RALEIGH, N.C. — As coronavirus exposure notification technology slowly rolls out across the country, every resident in 17 states and the District of Columbia will now be able to send and receive alerts beyond their home state if they've tested positive for the coronavirus or come into contact with someone who has.

AP Photo/Frank Augstein, Pool

WASHINGTON — The U.S. gave the final go-ahead Friday to the nation's first COVID-19 vaccine, marking what could be the beginning of the end of an outbreak that has killed nearly 300,000 Americans, according to a person familiar with the decision but not authorized to discuss it publicly.

AP Photo/J. Scott Applewhite, File

WASHINGTON — The Supreme Court on Friday rejected a lawsuit backed by President Donald Trump to overturn Joe Biden's election victory, ending a desperate attempt to get legal issues rejected by state and federal judges before the nation's highest court.

Graeme Jennings/Pool via AP, File

Updated 12/11/20, 2:46 p.m.

WASHINGTON — White House chief of staff Mark Meadows on Friday pressed Food and Drug Administration chief Stephen Hahn to grant an emergency use authorization for Pfizer's coronavirus vaccine by the end of the day or face possible firing, two administration officials said.

MotionStudios from Pixabay

WASHINGTON — Congress sent a temporary government-wide funding bill to President Donald Trump on Friday that would avert a federal shutdown at midnight and buy time for on-again, off-again talks on COVID-19 aid.

Master Sgt. Ken Hammond, U.S. Air Force / Department of Defense

WASHINGTON — The Senate on Friday approved a wide-ranging defense policy bill, sending it to President Donald Trump, despite his threat to veto the bill because it does not clamp down on big tech companies he claims were biased during the election.

Images courtesy: DLNR

WAILUKU — A man who was bitten by a shark in the water off Maui has died from injuries he suffered in the attack, a hospital official said.

AP Photo/Eugene Tanner

A locked-down pandemic-struck world cut its carbon dioxide emissions this year by 7%, the biggest drop ever, new preliminary figures show.

Sarah Silbiger/Pool via AP

Updated 12/10/20, 3:22 p.m.

WASHINGTON — An emerging $900 billion COVID-19 aid package from a bipartisan group of lawmakers all but collapsed Thursday after Senate Majority Leader Mitch McConnell said Republican senators won't support $160 billion in state and local funds as part of a potential trade-off in the deal.

AP Photo/Eric Gay, File

Updated 12/10/20, 11:23 a.m.

MISSION, Kan. — Just when the U.S. appears on the verge of rolling out a COVID-19 vaccine, the numbers have become gloomier than ever: Over 3,000 American deaths in a single day, more than on D-Day or 9/11. One million new cases in the span of five days.
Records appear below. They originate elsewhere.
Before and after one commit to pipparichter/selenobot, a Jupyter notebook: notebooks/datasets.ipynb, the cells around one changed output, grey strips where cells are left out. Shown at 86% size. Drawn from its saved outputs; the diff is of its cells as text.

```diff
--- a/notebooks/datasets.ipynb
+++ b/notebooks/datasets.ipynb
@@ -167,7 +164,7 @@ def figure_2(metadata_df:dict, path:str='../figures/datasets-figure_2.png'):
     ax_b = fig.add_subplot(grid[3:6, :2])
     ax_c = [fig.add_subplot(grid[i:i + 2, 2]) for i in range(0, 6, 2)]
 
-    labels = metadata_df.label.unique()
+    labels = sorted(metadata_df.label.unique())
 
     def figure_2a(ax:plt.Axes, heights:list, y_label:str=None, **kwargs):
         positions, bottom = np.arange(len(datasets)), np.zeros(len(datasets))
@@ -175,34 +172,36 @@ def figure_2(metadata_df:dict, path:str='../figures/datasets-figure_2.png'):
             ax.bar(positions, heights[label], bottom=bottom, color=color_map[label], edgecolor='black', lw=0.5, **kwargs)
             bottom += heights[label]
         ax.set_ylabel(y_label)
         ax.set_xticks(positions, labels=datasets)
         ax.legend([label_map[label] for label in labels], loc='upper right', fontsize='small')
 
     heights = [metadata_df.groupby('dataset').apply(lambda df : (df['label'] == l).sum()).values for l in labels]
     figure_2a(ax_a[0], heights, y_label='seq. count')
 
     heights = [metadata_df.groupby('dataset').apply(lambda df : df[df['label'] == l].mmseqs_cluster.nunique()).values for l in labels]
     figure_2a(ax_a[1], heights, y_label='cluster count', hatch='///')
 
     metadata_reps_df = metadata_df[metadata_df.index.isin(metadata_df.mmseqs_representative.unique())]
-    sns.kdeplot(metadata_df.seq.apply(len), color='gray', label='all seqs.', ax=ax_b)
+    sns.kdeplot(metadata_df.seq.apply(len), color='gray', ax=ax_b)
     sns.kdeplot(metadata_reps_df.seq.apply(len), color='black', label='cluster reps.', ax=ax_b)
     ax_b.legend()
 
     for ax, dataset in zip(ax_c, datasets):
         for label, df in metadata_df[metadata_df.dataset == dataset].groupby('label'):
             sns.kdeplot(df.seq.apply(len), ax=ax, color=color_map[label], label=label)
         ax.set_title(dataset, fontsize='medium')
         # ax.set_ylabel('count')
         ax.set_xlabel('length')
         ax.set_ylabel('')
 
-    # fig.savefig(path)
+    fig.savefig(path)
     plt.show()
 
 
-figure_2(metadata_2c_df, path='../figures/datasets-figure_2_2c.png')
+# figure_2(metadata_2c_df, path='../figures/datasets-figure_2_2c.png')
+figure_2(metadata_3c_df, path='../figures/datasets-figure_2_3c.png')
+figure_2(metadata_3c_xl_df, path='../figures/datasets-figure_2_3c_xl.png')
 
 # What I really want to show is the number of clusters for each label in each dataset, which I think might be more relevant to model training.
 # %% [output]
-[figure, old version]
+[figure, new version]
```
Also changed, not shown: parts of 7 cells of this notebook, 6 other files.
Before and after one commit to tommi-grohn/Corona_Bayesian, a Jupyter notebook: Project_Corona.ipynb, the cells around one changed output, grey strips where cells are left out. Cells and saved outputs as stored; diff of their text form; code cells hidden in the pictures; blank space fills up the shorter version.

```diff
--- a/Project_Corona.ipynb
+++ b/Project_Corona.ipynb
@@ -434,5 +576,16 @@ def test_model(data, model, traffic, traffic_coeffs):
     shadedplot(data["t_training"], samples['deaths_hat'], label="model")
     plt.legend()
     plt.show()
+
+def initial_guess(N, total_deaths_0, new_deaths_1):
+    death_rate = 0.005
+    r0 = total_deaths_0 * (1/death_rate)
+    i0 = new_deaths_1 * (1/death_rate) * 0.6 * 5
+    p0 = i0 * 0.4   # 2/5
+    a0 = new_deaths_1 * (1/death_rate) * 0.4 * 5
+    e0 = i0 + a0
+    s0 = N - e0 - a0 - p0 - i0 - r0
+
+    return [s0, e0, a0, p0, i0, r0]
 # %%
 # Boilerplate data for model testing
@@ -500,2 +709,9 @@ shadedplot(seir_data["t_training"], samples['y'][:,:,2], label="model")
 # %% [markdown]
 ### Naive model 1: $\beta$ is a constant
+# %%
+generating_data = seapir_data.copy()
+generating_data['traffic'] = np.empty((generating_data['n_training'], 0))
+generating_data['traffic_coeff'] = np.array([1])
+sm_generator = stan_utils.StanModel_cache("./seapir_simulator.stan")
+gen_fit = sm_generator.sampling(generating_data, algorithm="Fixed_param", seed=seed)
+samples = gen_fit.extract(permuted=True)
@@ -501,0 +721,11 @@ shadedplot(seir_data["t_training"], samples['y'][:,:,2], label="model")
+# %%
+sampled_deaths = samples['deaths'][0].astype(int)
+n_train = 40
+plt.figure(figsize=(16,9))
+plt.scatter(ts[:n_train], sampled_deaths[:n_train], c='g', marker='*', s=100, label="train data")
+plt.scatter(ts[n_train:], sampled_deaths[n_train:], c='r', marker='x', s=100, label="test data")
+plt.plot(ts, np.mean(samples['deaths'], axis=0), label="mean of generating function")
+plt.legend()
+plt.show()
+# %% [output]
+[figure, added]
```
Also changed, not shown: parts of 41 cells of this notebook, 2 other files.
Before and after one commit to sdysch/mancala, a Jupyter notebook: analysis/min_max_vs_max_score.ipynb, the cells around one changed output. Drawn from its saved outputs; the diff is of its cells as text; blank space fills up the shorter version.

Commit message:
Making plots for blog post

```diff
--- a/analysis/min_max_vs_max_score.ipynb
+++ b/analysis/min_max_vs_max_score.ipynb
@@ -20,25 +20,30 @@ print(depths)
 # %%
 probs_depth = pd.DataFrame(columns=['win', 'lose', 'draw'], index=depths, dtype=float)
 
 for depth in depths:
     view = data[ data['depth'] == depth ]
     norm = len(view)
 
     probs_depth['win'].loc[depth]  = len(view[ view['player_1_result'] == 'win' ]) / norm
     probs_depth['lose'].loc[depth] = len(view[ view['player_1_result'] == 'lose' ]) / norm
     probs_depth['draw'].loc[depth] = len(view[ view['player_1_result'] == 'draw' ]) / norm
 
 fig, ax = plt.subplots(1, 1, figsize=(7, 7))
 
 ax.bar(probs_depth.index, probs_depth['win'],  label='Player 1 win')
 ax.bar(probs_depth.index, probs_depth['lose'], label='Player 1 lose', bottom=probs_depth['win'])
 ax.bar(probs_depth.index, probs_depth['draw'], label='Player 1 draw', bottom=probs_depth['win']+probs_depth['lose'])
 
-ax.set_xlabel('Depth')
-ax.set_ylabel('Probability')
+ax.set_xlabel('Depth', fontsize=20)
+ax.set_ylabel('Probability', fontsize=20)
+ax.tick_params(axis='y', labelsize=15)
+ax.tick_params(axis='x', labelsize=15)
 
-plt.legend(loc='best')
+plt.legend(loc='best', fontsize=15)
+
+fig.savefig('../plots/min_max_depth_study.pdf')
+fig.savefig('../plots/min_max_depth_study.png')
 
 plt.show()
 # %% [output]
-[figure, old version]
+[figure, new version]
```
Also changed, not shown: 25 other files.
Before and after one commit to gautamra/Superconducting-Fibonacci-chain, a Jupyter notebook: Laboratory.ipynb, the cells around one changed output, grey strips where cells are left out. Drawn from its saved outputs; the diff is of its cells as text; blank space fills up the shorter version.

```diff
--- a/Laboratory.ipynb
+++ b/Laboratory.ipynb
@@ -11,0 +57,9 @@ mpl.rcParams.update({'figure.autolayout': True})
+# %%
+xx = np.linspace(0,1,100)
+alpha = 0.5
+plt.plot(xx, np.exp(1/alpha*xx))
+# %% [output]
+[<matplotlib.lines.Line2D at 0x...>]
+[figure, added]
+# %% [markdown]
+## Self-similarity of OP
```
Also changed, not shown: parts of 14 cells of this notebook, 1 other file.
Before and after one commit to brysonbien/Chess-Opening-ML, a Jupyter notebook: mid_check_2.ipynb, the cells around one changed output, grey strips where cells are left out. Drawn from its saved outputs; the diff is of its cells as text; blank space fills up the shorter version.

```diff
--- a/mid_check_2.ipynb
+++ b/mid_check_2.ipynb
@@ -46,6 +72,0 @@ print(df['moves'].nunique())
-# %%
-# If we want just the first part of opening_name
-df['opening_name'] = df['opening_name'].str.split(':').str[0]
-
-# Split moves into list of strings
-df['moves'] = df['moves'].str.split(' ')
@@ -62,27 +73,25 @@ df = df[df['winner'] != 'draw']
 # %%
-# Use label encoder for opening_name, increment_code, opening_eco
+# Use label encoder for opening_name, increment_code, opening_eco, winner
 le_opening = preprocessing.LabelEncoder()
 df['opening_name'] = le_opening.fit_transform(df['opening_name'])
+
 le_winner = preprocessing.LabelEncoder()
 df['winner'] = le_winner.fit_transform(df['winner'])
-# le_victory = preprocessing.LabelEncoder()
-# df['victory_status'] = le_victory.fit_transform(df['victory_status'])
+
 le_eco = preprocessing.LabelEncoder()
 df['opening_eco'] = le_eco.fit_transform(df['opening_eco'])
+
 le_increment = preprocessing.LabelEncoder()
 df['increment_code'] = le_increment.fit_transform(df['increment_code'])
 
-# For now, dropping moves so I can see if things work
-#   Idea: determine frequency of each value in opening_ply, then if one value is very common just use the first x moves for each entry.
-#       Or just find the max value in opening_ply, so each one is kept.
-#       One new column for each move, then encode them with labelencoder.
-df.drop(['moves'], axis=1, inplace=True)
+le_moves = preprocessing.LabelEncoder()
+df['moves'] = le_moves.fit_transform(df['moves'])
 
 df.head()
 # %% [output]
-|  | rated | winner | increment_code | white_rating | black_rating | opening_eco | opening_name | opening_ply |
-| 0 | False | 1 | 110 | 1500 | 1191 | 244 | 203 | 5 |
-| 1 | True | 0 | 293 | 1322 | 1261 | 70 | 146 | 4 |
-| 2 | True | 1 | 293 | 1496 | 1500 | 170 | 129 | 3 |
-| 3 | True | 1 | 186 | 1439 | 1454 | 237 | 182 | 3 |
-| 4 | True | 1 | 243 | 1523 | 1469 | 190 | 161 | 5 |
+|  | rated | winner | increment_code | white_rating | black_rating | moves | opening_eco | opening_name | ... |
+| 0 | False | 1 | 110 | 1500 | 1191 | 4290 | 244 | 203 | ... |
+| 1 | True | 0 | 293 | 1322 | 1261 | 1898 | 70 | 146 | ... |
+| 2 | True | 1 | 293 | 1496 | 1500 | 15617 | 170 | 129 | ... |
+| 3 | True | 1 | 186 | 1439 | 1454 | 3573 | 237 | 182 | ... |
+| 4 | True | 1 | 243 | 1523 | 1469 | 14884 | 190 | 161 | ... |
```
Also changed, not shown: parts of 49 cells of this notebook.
More than 106,000 people in the hospital.

AP Photo/Bebeto Matthews

Updated 12/10/20, 3:05 p.m.

WASHINGTON — A U.S. government advisory panel endorsed widespread use of Pfizer's coronavirus vaccine Thursday, putting the country just one step away from launching an epic vaccination campaign against the outbreak that has killed close to 300,000 Americans.

AP Photo/Ted S. Warren, File

HONOLULU — Hawaii expects to receive 80,000 doses of the coronavirus vaccine in December for distribution to health care workers and residents of long-term care facilities.